§ Institute of Parasitology and Tropical Pathology (IPPTS), University of Strasbourg, Strasbourg, France
Open Access

Abstract

Biting midges of the genus Culicoides Latreille, 1809 (Diptera: Ceratopogonidae) are competent vectors of various pathogens in Europe with veterinary importance such as: Bluetongue virus, Schmallenberg virus, Epizootic hemorrhagic disease virus and avian haemosporidians. In order to reveal the potential role that they may play in spreading diseases in wildlife and thus the impact on ecosystems which they render, a reliable estimation of their faunistic diversity is required. Previous surveys conducted in the region of Kalimok Biological Station – a wetland on Lower Danube flow – were focused mainly on the ornithophilic species acting as vectors of avian haemosporidians, and thus leaving out the whole Culicoides diversity in the area underestimated (Bobeva et al. 2013, Bobeva et al. 2014, Bobeva et al. 2015). In the present study, we combined morphological and molecular approaches for species identification of the biting midges collected in the region of the field station in 2011, 2012, 2013 and 2018 years. Out of the 37 Culicoides species reported previously as national fauna (Nedelchev 2013, Pudar et al. 2018), we recorded 13 species in the studied area. In addition, three species namely, Culicoides duddingstoni, C. griseidorsum and C. кibunensis were newly recorded for the Bulgarian fauna, which raises the number of species of national fauna to 40. Interesting specimens affiliated to C. pseudopallidus have been collected in Kalimok. This latter species has not been reported in Central and Eastern Europe so far and therefore further attention is required prior being considered as a new record. Regarding the potential vectors of avian haemosporidians in the studied area, the present investigation raised the list of species suspected for spreading this disease in wildlife from three to six, namely: C. alazanicus, C. circumscriptus, C. duddingstoni, C. griseidorsum, C. kibunensis and C. pictipennis. The current study of the biting midges’ biodiversity improved the knowledge about the Bulgarian Culicoides fauna including the list of the potential vector species of avian malaria. However, faunistic studies on Culicoides in Europe remain sparse and such data serves as a basic knowledge for a better understanding of the Culicoides-borne diseases.

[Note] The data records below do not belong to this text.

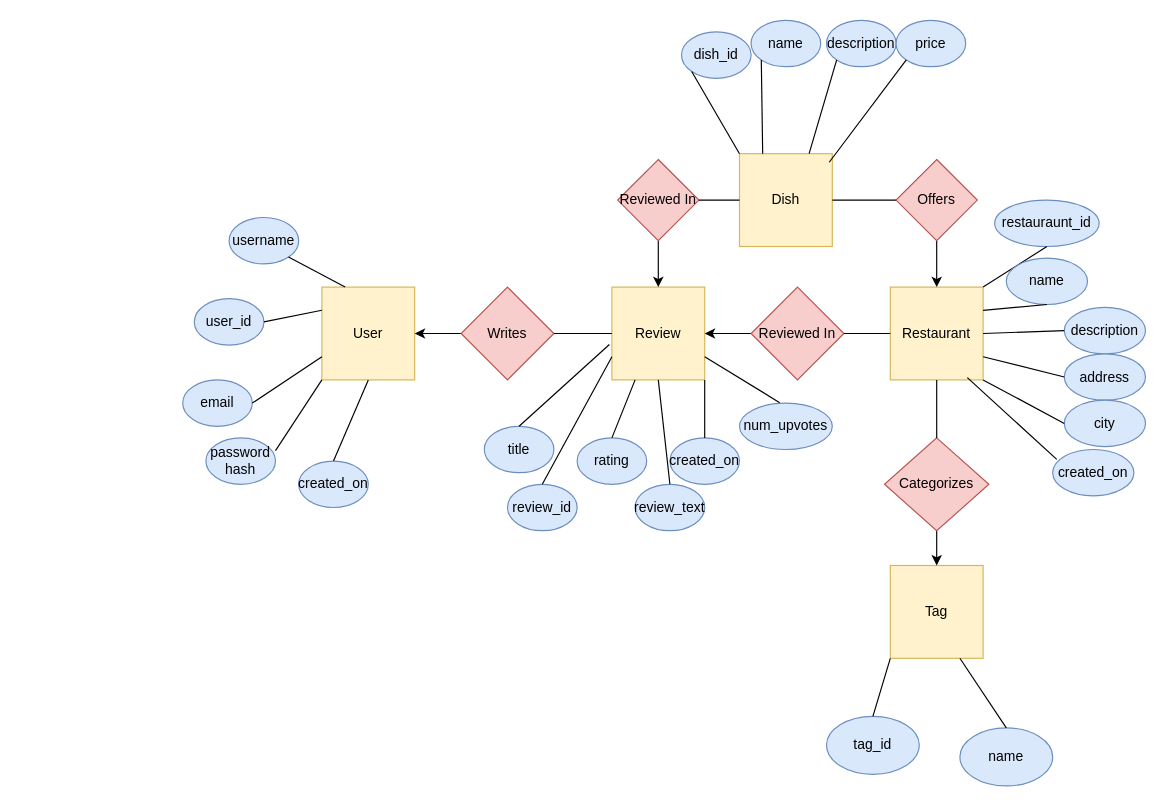
This is diagrams/ERD.drawio from milesrose13/VictoriaEats, a draw.io file, before an edit. Source tidied: cells renumbered, new cells numbered last; positions are measured from the earlier drawing's top-left corner, leaving out a move shared by most shapes. Both pictures are drawn from the tidied source at 116%, with x=0, y=0 at pixel (182, 20).
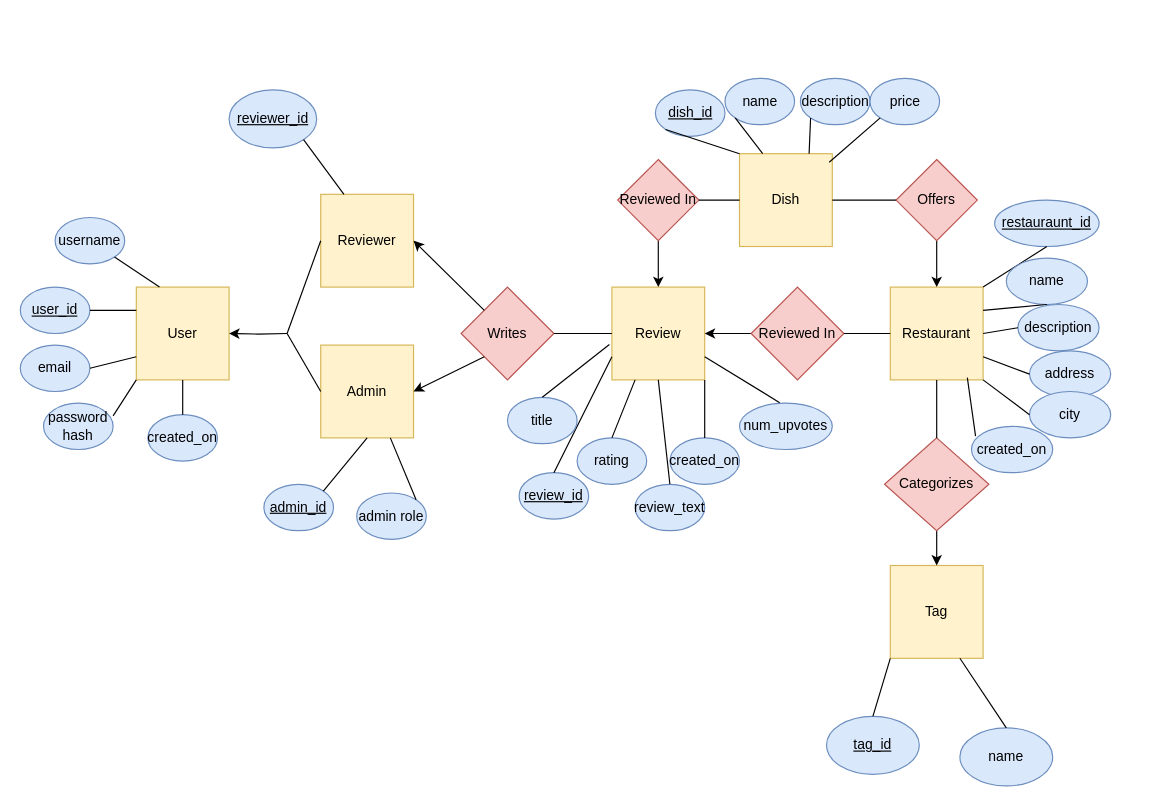
The same page after the edit.

The change refers to these unchanged cells:
```xml
<mxCell id="6" value="Writes" style="rhombus;whiteSpace=wrap;html=1;fillColor=#f8cecc;strokeColor=#b85450;" parent="1" vertex="1">
  <mxGeometry x="240" y="230" width="80" height="80" as="geometry" />
</mxCell>
```

Change to the diagram source:
```diff
@@
     <mxCell id="2" value="User" style="whiteSpace=wrap;html=1;fillColor=#fff2cc;strokeColor=#d6b656;" parent="1" vertex="1">
-      <mxGeometry x="120" y="230" width="80" height="80" as="geometry" />
+      <mxGeometry x="-40" y="230" width="80" height="80" as="geometry" />
     </mxCell>
@@
-    <mxCell id="5" style="edgeStyle=orthogonalEdgeStyle;rounded=0;jettySize=auto;html=1;" parent="1" edge="1" source="6" target="2">
-      <mxGeometry relative="1" as="geometry" />
+    <mxCell id="5" style="edgeStyle=orthogonalEdgeStyle;rounded=0;jettySize=auto;html=1;" parent="1" edge="1" target="2">
+      <mxGeometry relative="1" as="geometry">
+        <mxPoint x="90" y="270" as="sourcePoint" />
+      </mxGeometry>
     </mxCell>
@@
     <mxCell id="15" value="email" style="ellipse;whiteSpace=wrap;html=1;fillColor=#dae8fc;strokeColor=#6c8ebf;" parent="1" vertex="1">
-      <mxGeometry y="310" width="60" height="40" as="geometry" />
+      <mxGeometry x="-140" y="280" width="60" height="40" as="geometry" />
     </mxCell>
     <mxCell id="16" value="password hash" style="ellipse;whiteSpace=wrap;html=1;fillColor=#dae8fc;strokeColor=#6c8ebf;" parent="1" vertex="1">
-      <mxGeometry x="20" y="360" width="60" height="40" as="geometry" />
+      <mxGeometry x="-120" y="330" width="60" height="40" as="geometry" />
     </mxCell>
-    <mxCell id="17" value="user_id" style="ellipse;whiteSpace=wrap;html=1;fillColor=#dae8fc;strokeColor=#6c8ebf;" parent="1" vertex="1">
-      <mxGeometry x="10" y="240" width="60" height="40" as="geometry" />
+    <mxCell id="17" value="&lt;u&gt;user_id&lt;/u&gt;" style="ellipse;whiteSpace=wrap;html=1;fillColor=#dae8fc;strokeColor=#6c8ebf;" parent="1" vertex="1">
+      <mxGeometry x="-140" y="230" width="60" height="40" as="geometry" />
     </mxCell>
     <mxCell id="18" value="created_on" style="ellipse;whiteSpace=wrap;html=1;fillColor=#dae8fc;strokeColor=#6c8ebf;" parent="1" vertex="1">
-      <mxGeometry x="100" y="380" width="60" height="40" as="geometry" />
+      <mxGeometry x="-30" y="340" width="60" height="40" as="geometry" />
     </mxCell>
     <mxCell id="19" value="username" style="ellipse;whiteSpace=wrap;html=1;fillColor=#dae8fc;strokeColor=#6c8ebf;" parent="1" vertex="1">
-      <mxGeometry x="40" y="170" width="60" height="40" as="geometry" />
+      <mxGeometry x="-110" y="170" width="60" height="40" as="geometry" />
     </mxCell>
@@
-    <mxCell id="32" value="review_id" style="ellipse;whiteSpace=wrap;html=1;fillColor=#dae8fc;strokeColor=#6c8ebf;" parent="1" vertex="1">
-      <mxGeometry x="280" y="400" width="60" height="40" as="geometry" />
+    <mxCell id="32" value="&lt;u&gt;review_id&lt;/u&gt;" style="ellipse;whiteSpace=wrap;html=1;fillColor=#dae8fc;strokeColor=#6c8ebf;" parent="1" vertex="1">
+      <mxGeometry x="290" y="390" width="60" height="40" as="geometry" />
     </mxCell>
@@
-    <mxCell id="40" value="dish_id" style="ellipse;whiteSpace=wrap;html=1;fillColor=#dae8fc;strokeColor=#6c8ebf;" parent="1" vertex="1">
-      <mxGeometry x="430" y="10" width="60" height="40" as="geometry" />
+    <mxCell id="40" value="&lt;u&gt;dish_id&lt;/u&gt;" style="ellipse;whiteSpace=wrap;html=1;fillColor=#dae8fc;strokeColor=#6c8ebf;" parent="1" vertex="1">
+      <mxGeometry x="407.5" y="60" width="60" height="40" as="geometry" />
     </mxCell>
@@
     <mxCell id="42" value="&lt;div&gt;title&lt;/div&gt;" style="ellipse;whiteSpace=wrap;html=1;fillColor=#dae8fc;strokeColor=#6c8ebf;" parent="1" vertex="1">
-      <mxGeometry x="260" y="350" width="60" height="40" as="geometry" />
+      <mxGeometry x="280" y="325" width="60" height="40" as="geometry" />
     </mxCell>
@@
     <mxCell id="44" value="name" style="ellipse;whiteSpace=wrap;html=1;fillColor=#dae8fc;strokeColor=#6c8ebf;" parent="1" vertex="1">
-      <mxGeometry x="490" width="60" height="40" as="geometry" />
+      <mxGeometry x="467.5" y="50" width="60" height="40" as="geometry" />
     </mxCell>
@@
     <mxCell id="46" value="description" style="ellipse;whiteSpace=wrap;html=1;fillColor=#dae8fc;strokeColor=#6c8ebf;" parent="1" vertex="1">
-      <mxGeometry x="555" width="60" height="40" as="geometry" />
+      <mxGeometry x="532.5" y="50" width="60" height="40" as="geometry" />
     </mxCell>
@@
     <mxCell id="48" value="price" style="ellipse;whiteSpace=wrap;html=1;fillColor=#dae8fc;strokeColor=#6c8ebf;" parent="1" vertex="1">
-      <mxGeometry x="615" width="60" height="40" as="geometry" />
+      <mxGeometry x="592.5" y="50" width="60" height="40" as="geometry" />
     </mxCell>
@@
-    <mxCell id="50" value="restauraunt_id" style="ellipse;whiteSpace=wrap;html=1;fillColor=#dae8fc;strokeColor=#6c8ebf;" parent="1" vertex="1">
+    <mxCell id="50" value="&lt;u&gt;restauraunt_id&lt;/u&gt;" style="ellipse;whiteSpace=wrap;html=1;fillColor=#dae8fc;strokeColor=#6c8ebf;" parent="1" vertex="1">
       <mxGeometry x="700" y="155" width="90" height="40" as="geometry" />
     </mxCell>
@@
     <mxCell id="54" value="description" style="ellipse;whiteSpace=wrap;html=1;fillColor=#dae8fc;strokeColor=#6c8ebf;" parent="1" vertex="1">
-      <mxGeometry x="760" y="247.5" width="70" height="40" as="geometry" />
+      <mxGeometry x="720" y="245" width="70" height="40" as="geometry" />
     </mxCell>
@@
     <mxCell id="56" value="address" style="ellipse;whiteSpace=wrap;html=1;fillColor=#dae8fc;strokeColor=#6c8ebf;" parent="1" vertex="1">
-      <mxGeometry x="760" y="287.5" width="70" height="40" as="geometry" />
+      <mxGeometry x="730" y="285" width="70" height="40" as="geometry" />
     </mxCell>
@@
     <mxCell id="58" value="city" style="ellipse;whiteSpace=wrap;html=1;fillColor=#dae8fc;strokeColor=#6c8ebf;" parent="1" vertex="1">
-      <mxGeometry x="760" y="327.5" width="70" height="40" as="geometry" />
+      <mxGeometry x="730" y="320" width="70" height="40" as="geometry" />
     </mxCell>
@@
     <mxCell id="60" value="created_on" style="ellipse;whiteSpace=wrap;html=1;fillColor=#dae8fc;strokeColor=#6c8ebf;" parent="1" vertex="1">
-      <mxGeometry x="750" y="370" width="70" height="40" as="geometry" />
+      <mxGeometry x="680" y="350" width="70" height="40" as="geometry" />
     </mxCell>
@@
-    <mxCell id="62" value="tag_id" style="ellipse;whiteSpace=wrap;html=1;fillColor=#dae8fc;strokeColor=#6c8ebf;" parent="1" vertex="1">
+    <mxCell id="62" value="&lt;u&gt;tag_id&lt;/u&gt;" style="ellipse;whiteSpace=wrap;html=1;fillColor=#dae8fc;strokeColor=#6c8ebf;" parent="1" vertex="1">
       <mxGeometry x="555" y="600" width="80" height="50" as="geometry" />
     </mxCell>
@@
+    <mxCell id="68" value="Reviewer" style="whiteSpace=wrap;html=1;fillColor=#fff2cc;strokeColor=#d6b656;" parent="1" vertex="1">
+      <mxGeometry x="119" y="150" width="80" height="80" as="geometry" />
+    </mxCell>
+    <mxCell id="69" style="endArrow=none;html=1;rounded=0;exitX=0;exitY=0.5;exitDx=0;exitDy=0;" parent="1" edge="1" source="68">
+      <mxGeometry relative="1" as="geometry">
+        <mxPoint x="90" y="270" as="targetPoint" />
+      </mxGeometry>
+    </mxCell>
+    <mxCell id="70" value="Admin" style="whiteSpace=wrap;html=1;fillColor=#fff2cc;strokeColor=#d6b656;" parent="1" vertex="1">
+      <mxGeometry x="119" y="280" width="80" height="80" as="geometry" />
+    </mxCell>
+    <mxCell id="71" style="endArrow=none;html=1;rounded=0;entryX=0;entryY=0.5;entryDx=0;entryDy=0;" parent="1" edge="1" target="70">
+      <mxGeometry relative="1" as="geometry">
+        <mxPoint x="90" y="270" as="sourcePoint" />
+      </mxGeometry>
+    </mxCell>
+    <mxCell id="72" value="&lt;u&gt;admin_id&lt;/u&gt;" style="ellipse;whiteSpace=wrap;html=1;fillColor=#dae8fc;strokeColor=#6c8ebf;" parent="1" vertex="1">
+      <mxGeometry x="70" y="400" width="60" height="40" as="geometry" />
+    </mxCell>
+    <mxCell id="73" style="endArrow=none;html=1;rounded=0;entryX=1;entryY=0;entryDx=0;entryDy=0;exitX=0.5;exitY=1;exitDx=0;exitDy=0;" parent="1" edge="1" source="70" target="72">
+      <mxGeometry relative="1" as="geometry" />
+    </mxCell>
+    <mxCell id="74" value="&lt;u&gt;reviewer_id&lt;/u&gt;" style="ellipse;whiteSpace=wrap;html=1;fillColor=#dae8fc;strokeColor=#6c8ebf;" parent="1" vertex="1">
+      <mxGeometry x="40" y="60" width="75.5" height="50" as="geometry" />
+    </mxCell>
+    <mxCell id="75" style="endArrow=none;html=1;rounded=0;entryX=1;entryY=1;entryDx=0;entryDy=0;exitX=0.25;exitY=0;exitDx=0;exitDy=0;" parent="1" edge="1" source="68" target="74">
+      <mxGeometry relative="1" as="geometry" />
+    </mxCell>
+    <mxCell id="76" style="endArrow=classic;html=1;rounded=0;exitX=0;exitY=1;exitDx=0;exitDy=0;entryX=1;entryY=0.5;entryDx=0;entryDy=0;" parent="1" edge="1" source="6" target="70">
+      <mxGeometry relative="1" as="geometry" />
+    </mxCell>
+    <mxCell id="77" style="endArrow=classic;html=1;rounded=0;exitX=0;exitY=0;exitDx=0;exitDy=0;entryX=1;entryY=0.5;entryDx=0;entryDy=0;" parent="1" edge="1" source="6" target="68">
+      <mxGeometry relative="1" as="geometry" />
+    </mxCell>
+    <mxCell id="78" value="admin role" style="ellipse;whiteSpace=wrap;html=1;fillColor=#dae8fc;strokeColor=#6c8ebf;" parent="1" vertex="1">
+      <mxGeometry x="150" y="407.5" width="60" height="40" as="geometry" />
+    </mxCell>
+    <mxCell id="79" style="endArrow=none;html=1;rounded=0;entryX=1;entryY=0;entryDx=0;entryDy=0;exitX=0.75;exitY=1;exitDx=0;exitDy=0;" parent="1" edge="1" source="70" target="78">
+      <mxGeometry relative="1" as="geometry" />
+    </mxCell>
```
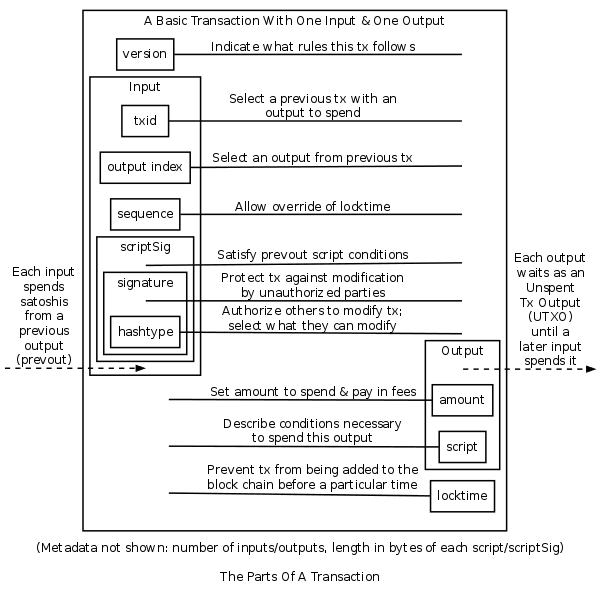
Earlier version of the Graphviz export img/dev/en-tx-overview.png (bitcoin-dot-org/Bitcoin.org). Its source is kept beside it as img/dev/en-tx-overview.dot. Source of this version:
```dot
digraph blockchain {

size=6.25;
splines = "false";
rankdir=LR;
ranksep=0.1;

node [ penwidth=1.75, fontname="Sans", shape = box ];
edge [ penwidth=1.75, fontname="Sans" ];
graph [ penwidth=1.75, fontname="Sans" ];

nodesep = 0.25;

tophelp0 [style = invis, label="", width=0, height=0 ];
prevout [style = invis, label="", width=0, height=0 ];
nextout [style = invis, label="", width=0, height=0 ];

subgraph cluster_tx {
    version;
    subgraph cluster_input {
        sequence;
        vout [label="output index"];
        txid;
        input [style = invis, label="", width=0, height=0 ];

        subgraph cluster_scriptsig {
            label = "scriptSig"
            subgraph cluster_signature {
	hashtype;
	signature [style = invis, label="", width=0, height=0 ];
	label = "signature"
            }
            scriptsig [style = invis, label="", width=0, height=0 ];
        }
        label = "Input"
    }

    left0 [style = invis ];
    left1 [style = invis ];
    left2 [style = invis ];
    middle1 [style = invis, label="", width=0, height=0 ];
    middle2 [style = invis, label="", width=0, height=0 ];
    middle3 [style = invis, label="", width=0, height=1.05 ];
    middle4 [style = invis, label="", width=0, height=0 ];
    middle5 [style = invis, label="", width=0, height=0 ];
    middle6 [style = invis, label="", width=0, height=0 ];
    middle7 [style = invis, label="", width=0, height=0 ];
    middle0 [style = invis, label="", width=0, height=0 ];

    subgraph cluster_output {
        output [style = invis, label="", width=0, height=0 ];
        amount;
        script;
        label = "Output"
    }

    locktime;
    label = "A Basic Transaction With One Input & One Output"
}

prevout -> input [ style = "dashed", label = "Each input\nspends\nsatoshis\nfrom a\nprevious\noutput\n(prevout)" ];
output -> nextout [style="dashed", label = "Each output\nwaits as an\nUnspent\nTx Output\n(UTXO)\nuntil a\nlater input\nspends it"];
tophelp0 -> version [ style = invis ];

txid -> middle1 [ dir = none, label = "Select a previous tx with an\noutput to spend" ];
vout -> middle2 [ dir = none, label = "Select an output from previous tx" ];
sequence -> middle3 [ dir = none, label = "Allow override of locktime" ];
scriptsig -> middle4 [ dir = none, label = "Satisfy prevout script conditions" ];
signature -> middle5 [ dir = none, label = "Protect tx against modification\nby unauthorized parties" ];
hashtype -> middle6 [ dir = none, label = "Authorize others to modify tx;\nselect what they can modify" ];

version -> middle7 [ dir = none, label = "Indicate what rules this tx follows" ];
left2 -> locktime [ dir = none, label = "Prevent tx from being added to the\nblock chain before a particular time" ];

left0 -> amount [ dir = none, label = "Set amount to spend & pay in fees" ];
left1 -> script [ dir = none, label = "Describe conditions necessary\nto spend this output" ];


label = "(Metadata not shown: number of inputs/outputs, length in bytes of each script/scriptSig)\n \nThe Parts Of A Transaction"
}
```
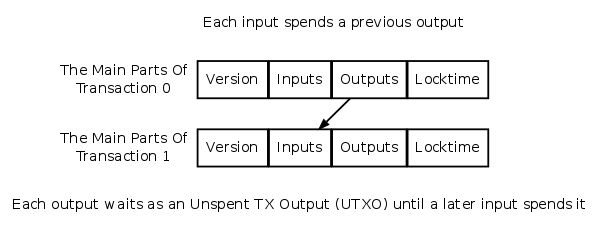
After the commit.

Commit message:
Revise TX Overview Image

What changed in the source:
```diff
@@ -1,80 +1,51 @@
-digraph blockchain {
+digraph tx_overview {
 
 size=6.25;
 splines = "false";
 rankdir=LR;
-ranksep=0.1;
+rankdir=TB;
+ranksep=0.001;
+nodesep=0.01;
 
 node [ penwidth=1.75, fontname="Sans", shape = box ];
 edge [ penwidth=1.75, fontname="Sans" ];
 graph [ penwidth=1.75, fontname="Sans" ];
 
-nodesep = 0.25;
+subgraph cluster_tx {
+    Locktime;
+    Outputs;
+    Inputs;
+    Version;
+    tx0_label [ shape = "none", label = "The Main Parts Of\nTransaction 0" ];
 
-tophelp0 [style = invis, label="", width=0, height=0 ];
-prevout [style = invis, label="", width=0, height=0 ];
-nextout [style = invis, label="", width=0, height=0 ];
-
-subgraph cluster_tx {
-    version;
-    subgraph cluster_input {
-        sequence;
-        vout [label="output index"];
-        txid;
-        input [style = invis, label="", width=0, height=0 ];
-
-        subgraph cluster_scriptsig {
-            label = "scriptSig"
-            subgraph cluster_signature {
-	hashtype;
-	signature [style = invis, label="", width=0, height=0 ];
-	label = "signature"
-            }
-            scriptsig [style = invis, label="", width=0, height=0 ];
-        }
-        label = "Input"
-    }
-
-    left0 [style = invis ];
-    left1 [style = invis ];
-    left2 [style = invis ];
-    middle1 [style = invis, label="", width=0, height=0 ];
-    middle2 [style = invis, label="", width=0, height=0 ];
-    middle3 [style = invis, label="", width=0, height=1.05 ];
-    middle4 [style = invis, label="", width=0, height=0 ];
-    middle5 [style = invis, label="", width=0, height=0 ];
-    middle6 [style = invis, label="", width=0, height=0 ];
-    middle7 [style = invis, label="", width=0, height=0 ];
-    middle0 [style = invis, label="", width=0, height=0 ];
-
-    subgraph cluster_output {
-        output [style = invis, label="", width=0, height=0 ];
-        amount;
-        script;
-        label = "Output"
-    }
-
-    locktime;
-    label = "A Basic Transaction With One Input & One Output"
+    labelloc = b
+    graph [ penwidth=0 ];
 }
 
-prevout -> input [ style = "dashed", label = "Each input\nspends\nsatoshis\nfrom a\nprevious\noutput\n(prevout)" ];
-output -> nextout [style="dashed", label = "Each output\nwaits as an\nUnspent\nTx Output\n(UTXO)\nuntil a\nlater input\nspends it"];
-tophelp0 -> version [ style = invis ];
+    tx_label [ shape = "none", label = "Each input spends a previous output" ];
+    tx_label -> Inputs [ style = "invis" ];
+    tx_label -> Outputs [ style = "invis" ];
 
-txid -> middle1 [ dir = none, label = "Select a previous tx with an\noutput to spend" ];
-vout -> middle2 [ dir = none, label = "Select an output from previous tx" ];
-sequence -> middle3 [ dir = none, label = "Allow override of locktime" ];
-scriptsig -> middle4 [ dir = none, label = "Satisfy prevout script conditions" ];
-signature -> middle5 [ dir = none, label = "Protect tx against modification\nby unauthorized parties" ];
-hashtype -> middle6 [ dir = none, label = "Authorize others to modify tx;\nselect what they can modify" ];
+subgraph cluster_tx1 {
+    Version1 [ label = "Version" ];
+    Inputs1 [ label = "Inputs" ];
+    Outputs1 [ label = "Outputs" ];
+    Locktime1 [ label = "Locktime" ];
+    tx1_label [ shape = "none", label = "The Main Parts Of\nTransaction 1" ];
 
-version -> middle7 [ dir = none, label = "Indicate what rules this tx follows" ];
-left2 -> locktime [ dir = none, label = "Prevent tx from being added to the\nblock chain before a particular time" ];
+    labelloc = b
+    graph [ penwidth=0 ];
+}
 
-left0 -> amount [ dir = none, label = "Set amount to spend & pay in fees" ];
-left1 -> script [ dir = none, label = "Describe conditions necessary\nto spend this output" ];
+utxos [ shape = "none", label = "Each output waits as an Unspent TX Output (UTXO) until a later input spends it" ];
+
+Locktime -> Locktime1 [ style = "invis", weight = 3 ];
+Version -> Version1 [ style = "invis", weight = 3 ];
+Inputs -> Inputs1 [ style = "invis", weight = 3 ];
+Outputs -> Outputs1 [ style = "invis", weight = 3 ];
+Outputs -> Inputs1 [weight = 0 ];
 
 
-label = "(Metadata not shown: number of inputs/outputs, length in bytes of each script/scriptSig)\n \nThe Parts Of A Transaction"
+Inputs1 -> utxos [ style = "invis" ];
+
 }
```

Keywords

biodiversity, Culicoides biting midges, vectors

Presenting author

Aneliya Bobeva

Presented at

Vth International Congress on Biodiversity: „Taxonomy, Speciation and Euro-Mediterranean Biodiversity“

Acknowledgements

This work was partially supported by the Bulgarian Ministry of Education and Science under the National Research Programme “Young scientists and postdoctoral students” approved by DCM # 577/17.08.2018 and by the Program for Support of Young Researchers and PhD Students at the Bulgarian Academy of Sciences (Grant no. 17-92/28.07.2017)

Funding program

  • Program for Support of Young Researchers and PhD Students at the Bulgarian Academy of Sciences (Grant no. 17-92/28.07.2017
  • National Research Programme “Young scientists and postdoctoral students” approved by DCM # 577/17.08.2018

Grant title

  • Culicoides biting midges on the Lower Danube flow: morphological and molecular approaches for species identification of the genus Culicoides (Diptera: Ceratopogonidae)
  • Culicoides biting midges in Bulgaria

References